In 2011, Edmonton Public Schools banned its schools from selling pop, sodium-laden potato chips or chocolate bars in its cafeterias or vending machines. The Edmonton Catholic School District has a nutrition policy on its books, which states: “Foods and beverages sold or served at school will support healthy eating choices. Foods will be from the ‘Choose Most Often’ or ‘Choose Sometimes’ categories as outlined in the Alberta Nutrition Guidelines for Children and Youth.”
The “choose sometimes” guideline is applied to food products that should only be consumed a maximum of three times per week because they are high in sugar and salt.
But banning the sale of junk food and sugary drinks does little good if the kids simply choose to buy them at convenience stores within walking distance of their schools.
Sharma says the issue is that kids simply aren’t educated on why certain foods are better for them than others. They drink a lot of soda and sports drinks, but don’t understand that, for the same money – or sometimes less – they can choose chocolate milk or regular milk. They are eating a lot of sodium and fat, and not getting enough fibre or calcium. They don’t eat enough eggs, and Sharma says that the protein found in eggs is vital to children’s development.

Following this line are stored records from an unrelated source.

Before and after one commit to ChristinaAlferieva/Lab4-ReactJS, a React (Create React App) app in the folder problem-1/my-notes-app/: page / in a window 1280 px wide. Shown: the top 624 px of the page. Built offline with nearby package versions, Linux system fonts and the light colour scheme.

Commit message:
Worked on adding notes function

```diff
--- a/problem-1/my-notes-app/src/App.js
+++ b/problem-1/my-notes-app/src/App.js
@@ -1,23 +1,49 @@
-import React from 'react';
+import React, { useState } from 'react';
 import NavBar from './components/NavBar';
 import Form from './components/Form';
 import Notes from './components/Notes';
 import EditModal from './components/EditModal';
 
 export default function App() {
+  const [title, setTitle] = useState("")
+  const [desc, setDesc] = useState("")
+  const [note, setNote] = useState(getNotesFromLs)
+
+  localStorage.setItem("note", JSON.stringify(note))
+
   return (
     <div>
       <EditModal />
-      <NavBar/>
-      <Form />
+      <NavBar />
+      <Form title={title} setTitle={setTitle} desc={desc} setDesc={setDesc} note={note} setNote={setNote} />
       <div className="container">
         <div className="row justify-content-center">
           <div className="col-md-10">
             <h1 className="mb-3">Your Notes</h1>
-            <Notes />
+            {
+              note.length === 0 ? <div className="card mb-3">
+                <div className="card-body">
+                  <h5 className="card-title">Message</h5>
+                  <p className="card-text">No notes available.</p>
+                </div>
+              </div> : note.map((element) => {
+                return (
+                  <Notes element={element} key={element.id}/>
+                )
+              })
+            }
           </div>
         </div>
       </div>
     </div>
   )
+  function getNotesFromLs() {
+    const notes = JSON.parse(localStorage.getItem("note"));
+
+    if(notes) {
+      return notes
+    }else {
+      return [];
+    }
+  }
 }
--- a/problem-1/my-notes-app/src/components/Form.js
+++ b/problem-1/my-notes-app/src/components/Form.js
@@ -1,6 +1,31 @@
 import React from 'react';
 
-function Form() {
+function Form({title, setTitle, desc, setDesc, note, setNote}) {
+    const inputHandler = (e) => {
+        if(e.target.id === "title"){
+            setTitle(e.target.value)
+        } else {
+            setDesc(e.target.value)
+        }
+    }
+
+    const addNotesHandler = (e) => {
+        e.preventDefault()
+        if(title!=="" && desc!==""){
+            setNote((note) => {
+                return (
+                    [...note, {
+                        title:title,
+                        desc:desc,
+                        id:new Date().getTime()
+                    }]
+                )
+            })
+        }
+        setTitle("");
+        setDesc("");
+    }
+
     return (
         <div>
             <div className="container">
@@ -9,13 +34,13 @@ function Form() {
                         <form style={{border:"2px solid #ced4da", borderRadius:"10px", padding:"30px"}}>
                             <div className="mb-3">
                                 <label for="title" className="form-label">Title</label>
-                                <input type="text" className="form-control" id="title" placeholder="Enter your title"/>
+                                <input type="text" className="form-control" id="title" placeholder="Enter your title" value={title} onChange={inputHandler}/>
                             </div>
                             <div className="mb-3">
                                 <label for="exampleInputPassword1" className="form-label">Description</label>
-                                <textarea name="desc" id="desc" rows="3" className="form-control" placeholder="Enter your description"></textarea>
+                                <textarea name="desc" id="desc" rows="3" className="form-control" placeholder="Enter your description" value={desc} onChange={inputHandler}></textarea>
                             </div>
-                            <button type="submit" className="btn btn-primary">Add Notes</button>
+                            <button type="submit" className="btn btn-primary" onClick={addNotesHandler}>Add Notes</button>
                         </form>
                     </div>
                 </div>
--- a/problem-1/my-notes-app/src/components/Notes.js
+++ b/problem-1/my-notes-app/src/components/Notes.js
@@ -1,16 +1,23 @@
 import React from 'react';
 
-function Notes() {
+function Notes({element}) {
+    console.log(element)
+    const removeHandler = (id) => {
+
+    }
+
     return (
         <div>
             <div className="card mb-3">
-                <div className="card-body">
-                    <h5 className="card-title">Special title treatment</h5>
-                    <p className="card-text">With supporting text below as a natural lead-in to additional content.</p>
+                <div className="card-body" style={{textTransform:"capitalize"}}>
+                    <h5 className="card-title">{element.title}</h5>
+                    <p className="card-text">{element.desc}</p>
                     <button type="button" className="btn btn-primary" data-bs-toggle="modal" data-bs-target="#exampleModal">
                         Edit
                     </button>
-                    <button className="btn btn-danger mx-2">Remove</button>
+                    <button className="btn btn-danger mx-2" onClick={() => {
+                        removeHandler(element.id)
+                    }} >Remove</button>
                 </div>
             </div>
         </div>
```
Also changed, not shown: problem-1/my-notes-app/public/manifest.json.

When the new school year begins in September, EPS and ECSD will look to address what Sharma calls the “inadequacies” in kids’ diets. Schools will provide information on how kids can make healthier choices that are also practical. Sharma says that, if a kid cuts back one caffeinated sports drink a day – each of which can cost $3 or more – not only is the student cutting sugar intake, but saving money as well.
“What the program will do is show kids the importance of breakfast – that it’s easy to make a smoothie, the importance of eggs. It will show that it’s easy to prepare a good lunch and snacks.”
This second implementation phase is being supported by AHS, the Royal Alexandra Hospital Foundation, the Alberta Diabetes Institute and the Alberta Diabetes Foundation.
However, that education needs to go hand-in-hand with physical activity. And, for kids, that means being able to go out and play. It means neighbourhoods that offer kids chances to engage in physical activity.
“Definitely, there is not enough time devoted to physical activity,” says Sharma. “There is too much time spent on cellphones, on handheld devices. Kids now have so many entertainment choices, and the Internet, that promote non-physical activity.”
She says that even getting out to the playground will offer the weightlifting needed to increase bone mass. Running, swimming, climbing or swinging a baseball bat – these are all things that help build the body.
“And we know that being involved in sport also builds confidence,” she says.